# Assignment:
Top to bottom, output the entries that follow exactly.

(Source information)

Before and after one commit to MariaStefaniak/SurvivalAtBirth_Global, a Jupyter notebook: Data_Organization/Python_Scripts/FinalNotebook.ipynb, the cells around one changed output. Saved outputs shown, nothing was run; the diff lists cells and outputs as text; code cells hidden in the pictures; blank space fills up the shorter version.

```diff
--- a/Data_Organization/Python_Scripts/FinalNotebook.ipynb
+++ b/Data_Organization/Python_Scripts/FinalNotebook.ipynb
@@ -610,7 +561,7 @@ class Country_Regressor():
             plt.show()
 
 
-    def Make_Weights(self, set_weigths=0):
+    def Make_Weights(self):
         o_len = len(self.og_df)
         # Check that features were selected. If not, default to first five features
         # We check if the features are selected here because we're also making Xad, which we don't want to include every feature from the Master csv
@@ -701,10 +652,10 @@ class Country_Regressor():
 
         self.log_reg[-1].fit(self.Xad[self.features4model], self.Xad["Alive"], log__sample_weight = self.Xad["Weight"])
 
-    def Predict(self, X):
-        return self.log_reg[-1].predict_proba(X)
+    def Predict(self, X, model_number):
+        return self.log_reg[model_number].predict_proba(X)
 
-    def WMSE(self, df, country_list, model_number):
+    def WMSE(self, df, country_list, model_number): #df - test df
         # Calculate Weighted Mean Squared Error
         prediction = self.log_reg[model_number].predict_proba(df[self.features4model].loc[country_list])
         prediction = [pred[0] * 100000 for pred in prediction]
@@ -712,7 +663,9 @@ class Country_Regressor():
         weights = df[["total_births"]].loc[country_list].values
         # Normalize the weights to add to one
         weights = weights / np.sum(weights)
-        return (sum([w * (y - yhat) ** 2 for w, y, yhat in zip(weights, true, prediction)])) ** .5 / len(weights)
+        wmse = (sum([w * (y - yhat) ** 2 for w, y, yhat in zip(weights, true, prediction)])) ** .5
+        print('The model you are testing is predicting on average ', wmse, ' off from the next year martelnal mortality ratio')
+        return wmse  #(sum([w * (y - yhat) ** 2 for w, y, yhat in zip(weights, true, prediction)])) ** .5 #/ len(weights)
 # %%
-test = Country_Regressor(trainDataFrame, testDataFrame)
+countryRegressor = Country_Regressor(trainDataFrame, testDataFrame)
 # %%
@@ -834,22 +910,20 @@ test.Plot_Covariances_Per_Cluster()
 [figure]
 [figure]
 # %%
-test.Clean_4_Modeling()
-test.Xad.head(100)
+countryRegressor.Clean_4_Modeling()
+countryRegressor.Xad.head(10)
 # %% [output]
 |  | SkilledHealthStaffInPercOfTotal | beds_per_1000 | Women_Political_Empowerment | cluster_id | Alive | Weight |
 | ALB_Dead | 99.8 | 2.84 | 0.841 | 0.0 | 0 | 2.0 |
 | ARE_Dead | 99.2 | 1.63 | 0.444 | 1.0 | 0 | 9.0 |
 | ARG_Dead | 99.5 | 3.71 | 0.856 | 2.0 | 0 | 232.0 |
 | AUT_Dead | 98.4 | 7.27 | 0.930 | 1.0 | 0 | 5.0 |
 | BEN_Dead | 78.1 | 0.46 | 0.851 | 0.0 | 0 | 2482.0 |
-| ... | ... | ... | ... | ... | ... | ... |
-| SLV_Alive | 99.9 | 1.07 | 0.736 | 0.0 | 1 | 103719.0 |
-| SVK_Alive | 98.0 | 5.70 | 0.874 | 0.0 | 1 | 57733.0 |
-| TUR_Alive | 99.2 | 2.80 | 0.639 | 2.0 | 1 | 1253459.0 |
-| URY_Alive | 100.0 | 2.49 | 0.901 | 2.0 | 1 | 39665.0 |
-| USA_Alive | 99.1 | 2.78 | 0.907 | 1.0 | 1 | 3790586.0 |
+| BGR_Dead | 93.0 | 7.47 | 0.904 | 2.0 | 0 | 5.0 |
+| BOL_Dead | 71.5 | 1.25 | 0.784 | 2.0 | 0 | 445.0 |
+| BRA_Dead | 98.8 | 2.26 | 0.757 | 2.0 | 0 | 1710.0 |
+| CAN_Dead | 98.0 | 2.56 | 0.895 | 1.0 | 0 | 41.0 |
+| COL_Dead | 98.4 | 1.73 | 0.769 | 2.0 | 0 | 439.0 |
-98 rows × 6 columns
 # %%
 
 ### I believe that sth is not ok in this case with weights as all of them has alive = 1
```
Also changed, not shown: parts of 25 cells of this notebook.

(End Source information)

# Expected output:
Before and after one commit to MariaStefaniak/SurvivalAtBirth_Global, a Jupyter notebook: Data_Organization/Python_Scripts/FinalNotebook.ipynb, the cells around one changed output. Saved outputs shown, nothing was run; the diff lists cells and outputs as text; code cells hidden in the pictures; blank space fills up the shorter version.

```diff
--- a/Data_Organization/Python_Scripts/FinalNotebook.ipynb
+++ b/Data_Organization/Python_Scripts/FinalNotebook.ipynb
@@ -610,7 +561,7 @@ class Country_Regressor():
             plt.show()
 
 
-    def Make_Weights(self, set_weigths=0):
+    def Make_Weights(self):
         o_len = len(self.og_df)
         # Check that features were selected. If not, default to first five features
         # We check if the features are selected here because we're also making Xad, which we don't want to include every feature from the Master csv
@@ -701,10 +652,10 @@ class Country_Regressor():
 
         self.log_reg[-1].fit(self.Xad[self.features4model], self.Xad["Alive"], log__sample_weight = self.Xad["Weight"])
 
-    def Predict(self, X):
-        return self.log_reg[-1].predict_proba(X)
+    def Predict(self, X, model_number):
+        return self.log_reg[model_number].predict_proba(X)
 
-    def WMSE(self, df, country_list, model_number):
+    def WMSE(self, df, country_list, model_number): #df - test df
         # Calculate Weighted Mean Squared Error
         prediction = self.log_reg[model_number].predict_proba(df[self.features4model].loc[country_list])
         prediction = [pred[0] * 100000 for pred in prediction]
@@ -712,7 +663,9 @@ class Country_Regressor():
         weights = df[["total_births"]].loc[country_list].values
         # Normalize the weights to add to one
         weights = weights / np.sum(weights)
-        return (sum([w * (y - yhat) ** 2 for w, y, yhat in zip(weights, true, prediction)])) ** .5 / len(weights)
+        wmse = (sum([w * (y - yhat) ** 2 for w, y, yhat in zip(weights, true, prediction)])) ** .5
+        print('The model you are testing is predicting on average ', wmse, ' off from the next year martelnal mortality ratio')
+        return wmse  #(sum([w * (y - yhat) ** 2 for w, y, yhat in zip(weights, true, prediction)])) ** .5 #/ len(weights)
 # %%
-test = Country_Regressor(trainDataFrame, testDataFrame)
+countryRegressor = Country_Regressor(trainDataFrame, testDataFrame)
 # %%
@@ -834,22 +910,20 @@ test.Plot_Covariances_Per_Cluster()
 [figure]
 [figure]
 # %%
-test.Clean_4_Modeling()
-test.Xad.head(100)
+countryRegressor.Clean_4_Modeling()
+countryRegressor.Xad.head(10)
 # %% [output]
 |  | SkilledHealthStaffInPercOfTotal | beds_per_1000 | Women_Political_Empowerment | cluster_id | Alive | Weight |
 | ALB_Dead | 99.8 | 2.84 | 0.841 | 0.0 | 0 | 2.0 |
 | ARE_Dead | 99.2 | 1.63 | 0.444 | 1.0 | 0 | 9.0 |
 | ARG_Dead | 99.5 | 3.71 | 0.856 | 2.0 | 0 | 232.0 |
 | AUT_Dead | 98.4 | 7.27 | 0.930 | 1.0 | 0 | 5.0 |
 | BEN_Dead | 78.1 | 0.46 | 0.851 | 0.0 | 0 | 2482.0 |
-| ... | ... | ... | ... | ... | ... | ... |
-| SLV_Alive | 99.9 | 1.07 | 0.736 | 0.0 | 1 | 103719.0 |
-| SVK_Alive | 98.0 | 5.70 | 0.874 | 0.0 | 1 | 57733.0 |
-| TUR_Alive | 99.2 | 2.80 | 0.639 | 2.0 | 1 | 1253459.0 |
-| URY_Alive | 100.0 | 2.49 | 0.901 | 2.0 | 1 | 39665.0 |
-| USA_Alive | 99.1 | 2.78 | 0.907 | 1.0 | 1 | 3790586.0 |
+| BGR_Dead | 93.0 | 7.47 | 0.904 | 2.0 | 0 | 5.0 |
+| BOL_Dead | 71.5 | 1.25 | 0.784 | 2.0 | 0 | 445.0 |
+| BRA_Dead | 98.8 | 2.26 | 0.757 | 2.0 | 0 | 1710.0 |
+| CAN_Dead | 98.0 | 2.56 | 0.895 | 1.0 | 0 | 41.0 |
+| COL_Dead | 98.4 | 1.73 | 0.769 | 2.0 | 0 | 439.0 |
-98 rows × 6 columns
 # %%
 
 ### I believe that sth is not ok in this case with weights as all of them has alive = 1
```
Also changed, not shown: parts of 25 cells of this notebook.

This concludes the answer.